As much as we agree that we are all worthy of love no matter how we look, there are reasons why weight should be managed, especially as we age. If you are concerned about aging in the healthiest possible manner, there are reasons to say “so long” to the dad bod of yesteryear and Hello to a fit new you. A study out of Harvard suggests that even a pleasantly plump physique could correlate to a shorter lifespan as well as concerning health conditions.
This particular Harvard study collected data from both the Nurse’s Health Study, conducted from 1976 to 2012 and the Health Professionals Follow-up Study, conducted from 1986 to 2012. In combination, these two historical studies collected important health data for approximately 93,000 individuals. One of those measurements was weight. The first recording occurred at age 18 for females, and age 21 for males.
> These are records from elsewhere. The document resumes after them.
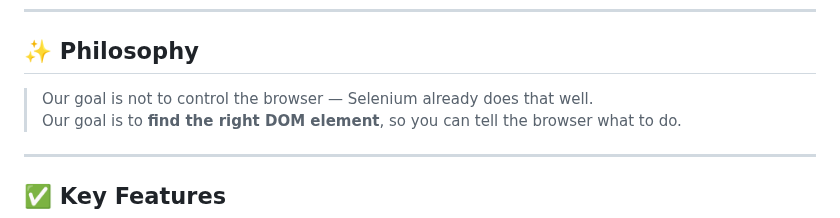
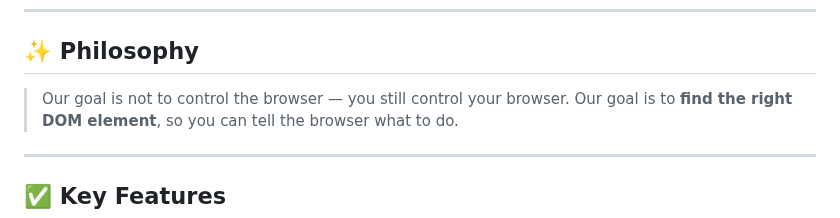
Before and after one commit to itbanque/talk2dom, a Markdown page: README.md, the part around the change. Rendered like a GitHub page.

```diff
--- a/README.md
+++ b/README.md
@@ -93,7 +93,7 @@ driver.close()
 
 ## ✨ Philosophy
 
-> Our goal is not to control the browser — Selenium already does that well.
+> Our goal is not to control the browser — you still control your browser.
 > Our goal is to **find the right DOM element**, so you can tell the browser what to do.
 
 ---
```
The last recorded weight took place at age 55.
Participants who gained weight experienced more markers for certain medical conditions. The percentage of risk increased as follows:
- 30% increased risk for Type II diabetes
- 14% increased risk for hypertension
- 8% increased risk for cardiovascular disease
- 5% increased risk for premature death
The correlation between weight and healthy aging was found to decrease by 17% for each 11 pounds a person gained during the study. In addition to the listed health risks, men who hold excess weight are also more likely to suffer urological problems such as prostatitis, enlarged prostate, and even prostate cancer. Erectile dysfunction is also associated with weight.